Chanda: Final question, coming back to the United States. The presidential debate was yesterday. A lot of focus on foreign affairs was devoted to your country. How do you think that these two presidential candidates, their vision of Pakistan and how to deal with the problem, how do you see that?

Haqqani: I think that it would not be appropriate of me to insert myself into the American political debate, but let me say one thing: As ambassador, I am personally engaged with both campaigns. The advisors that Senator Obama and Senator McCain have, both of them have listened to our point of view. We have listened to theirs. Pakistan is important for the next president, whoever he may be. Pakistan is important for the United States. While we are not completely happy with the tone of the conversation about Pakistan these days, it’s important that for the first time Pakistan is receiving the attention that it deserves.

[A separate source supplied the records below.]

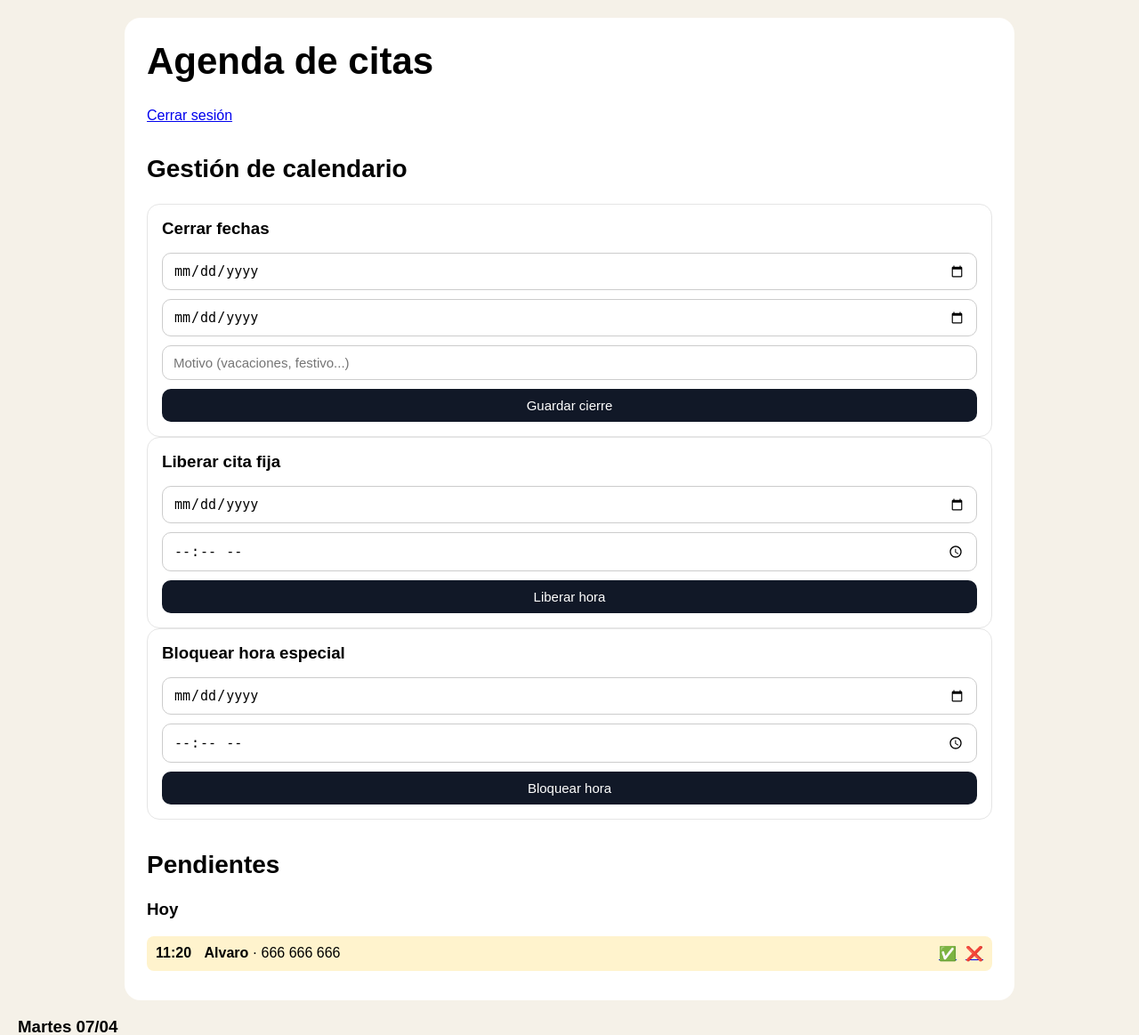
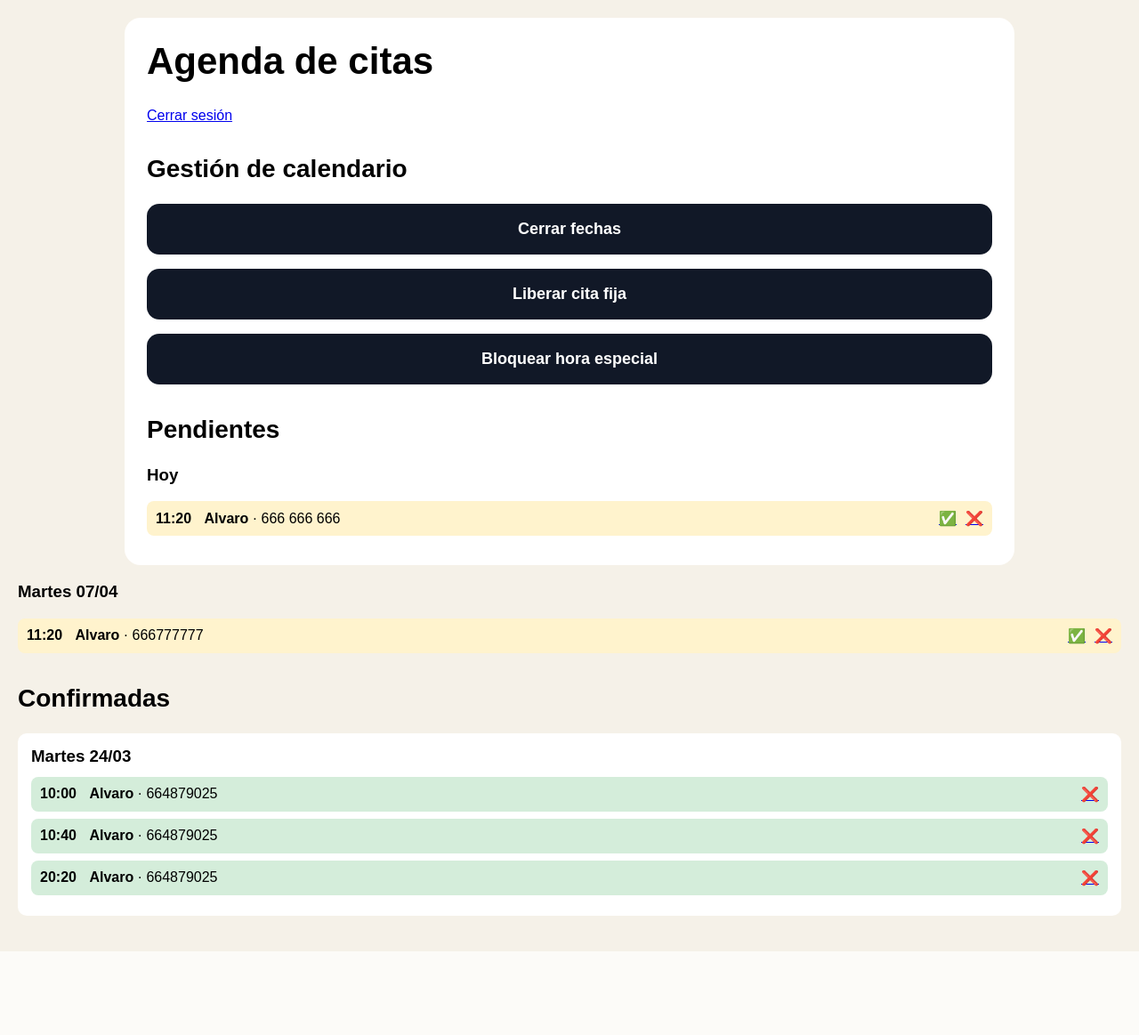
Before and after one commit to alainfourcart-dev/my_primer_programa, a Flask app: page /admin in a window 1280 px wide. Shown: the top 1163 px of the page at 89% size. After the commit the page ends 1069 px from the top, so only its background shows below. Run offline with Flask 3, Linux system fonts and the light colour scheme; the visitor is signed in with stand-in values (Sample User, id 1); data comes from the database, SQL or seed files in the repository.

Commit message:
botones admin

```diff
--- a/templates/admin.html
+++ b/templates/admin.html
@@ -170,6 +170,66 @@
             color: white;
             cursor: pointer;
         }
+        .acciones-calendario {
+            display: grid;
+            grid-template-columns: repeat (3, 1fr);
+            gap: 16px;
+            margin: 20px 0 24px 0;
+        }
+        .boton-accion {
+            background: #111827;
+            color: white;
+            border: none;
+            border-radius: 14px;
+            padding: 18px;
+            font-size: 18px;
+            font-weight: 600;
+            cursor: pointer;
+        }
+        .boton-accion:hover {
+            opacity: 0.92;
+        }
+        .panel-formulario {
+            display: none;
+            background: #fff;
+            border: 1px solid #e5e5e5;
+            border-radius: 16px;
+            padding: 18px;
+            margin-bottom: 18px;
+        }
+        .panel-formulario.activo {
+            display: block;
+        }
+        .panel-formulario h3 {
+            margin-top: 0;
+            margin-bottom: 12px;
+        }
+        .panel-formulario form {
+            display: flex;
+            flex-direction: column;
+            gap: 12px;
+        }
+        .panel-formulario input,
+        .panel-formulario button {
+            padding: 10px 12px;
+            font-size: 15px;
+            border-radius: 10px;
+        }
+        .panel-formulario input {
+            border: 1px solid #ccc;
+        }
+        .panel-formulario button {
+            border: none;
+            background: #111827;
+            color: white;
+            cursor: pointer;
+        }
+
+        @media (max-width: 900px) {
+            .acciones-calendario {
+                grid-template-columns: 1fr;
+            }
+        }
 
         @media (max-width: 900px) {
             .herramientas-admin {
@@ -198,6 +258,19 @@
         }
     </style>
 </head>
+<script>
+function mostrarPanel(idPanel) {
+    const paneles = document.querySelectorAll('.panel-formulario');
+
+    paneles.forEach(panel => {
+        if (panel.id === idPanel) {
+            panel.classList.toggle('activo');
+        } else {
+            panel.classList.remove('activo');
+        }
+    });
+}
+</script>
 <body>
     <div class="panel">
         <h1>Agenda de citas</h1>
@@ -206,23 +279,42 @@
         <div class="seccion">
             <h2>Gestión de calendario</h2>
 
-            <div class="herramientas-admin">
-                <form action="/admin/cierre" method="POST" class="bloque-form-admin">
-                    <h3>Cerrar fechas</h3>
+            <div class="acciones-calendario">
+                <button type="button" class="boton-accion" onclick="mostrarPanel('panel-cierre')">
+                    Cerrar fechas
+                </button>
+
+                <button type="button" class="boton-accion" onclick="mostrarPanel('panel-liberar')">
+                    Liberar cita fija
+                </button>
+
+                <button type="button" class="boton-accion" onclick="mostrarPanel('panel-bloquear')">
+                    Bloquear hora especial
+                </button>
+            </div>
+
+            <div id="panel-cierre" class="panel-formulario">
+                <h3>Cerrar fechas</h3>
+                <form action="/admin/cierre" method="POST">
                     <input type="date" name="fecha_inicio" required>
                     <input type="date" name="fecha_fin" required>
-                    <input type="text" name="motivo" placeholder="Motivo (vacaciones, festivo...)">
+                    <input type="text" name="motivo" placeholder="Motivo (vacaciones, festivo...)" required>
                     <button type="submit">Guardar cierre</button>
                 </form>
+            </div>
 
-                <form action="/admin/liberar" method="POST" class="bloque-form-admin">
-                    <h3>Liberar cita fija</h3>
+            <div id="panel-liberar" class="panel-formulario">
+                <h3>Liberar cita fija</h3>
+                <form action="/admin/liberar" method="POST">
                     <input type="date" name="fecha" required>
                     <input type="time" name="hora" required>
                     <button type="submit">Liberar hora</button>
                 </form>
+            </div>
 
-                <form action="/admin/bloquear" method="POST" class="bloque-form-admin">
+            <div id="panel-bloquear" class="panel-formulario">
+                <h3>Bloquear hora especial</h3>
+                <form action="/admin/bloquear" method="POST">
                     <h3>Bloquear hora especial</h3>
                     <input type="date" name="fecha" required>
                     <input type="time" name="hora" required>
```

Now you and I have known each other for many years. Pakistan has always been seen in the context of India-Pakistan relations or due to the Soviet war in the context of the war against the Soviets in Afghanistan or in the context of the war against terrorism. It’s about time that the US paid attention to Pakistan in its own right, a nation of 160 million people with a very strong army and nuclear weapons, with the potential for being a moderate, democratic, tolerant, pluralist state while at the same time having the threat of terrorism and militancy. Senator Joseph Biden is the author of a bill called the Biden-Luger Bill, which expects to triple civilian economic aid to Pakistan to $1.5 billion every year for five years and possibly for 10 years as a long-term engagement with Pakistan so that Pakistanis know that the United States is a friend of Pakistan. I think it’s time for Pakistan and the United States to move away from their short-term, quid pro quo engagements, and develop a strategic partnership for peace in that region and for consolidation of Pakistani democracy and strengthening of Pakistani democracy. And, I think that while there will be disagreements between candidates on how to do that, I think that the important thing is that both presidential candidates in the United States understand the importance of Pakistan and they also understand that for stability in Pakistan, there must be democracy, and that Pakistan’s stability is important to American security.

Chanda: With that, Ambassador Haqqani, thank you very much.

Haqqani: Pleasure talking to you.

© 2008 Yale Center for the Study of Globalization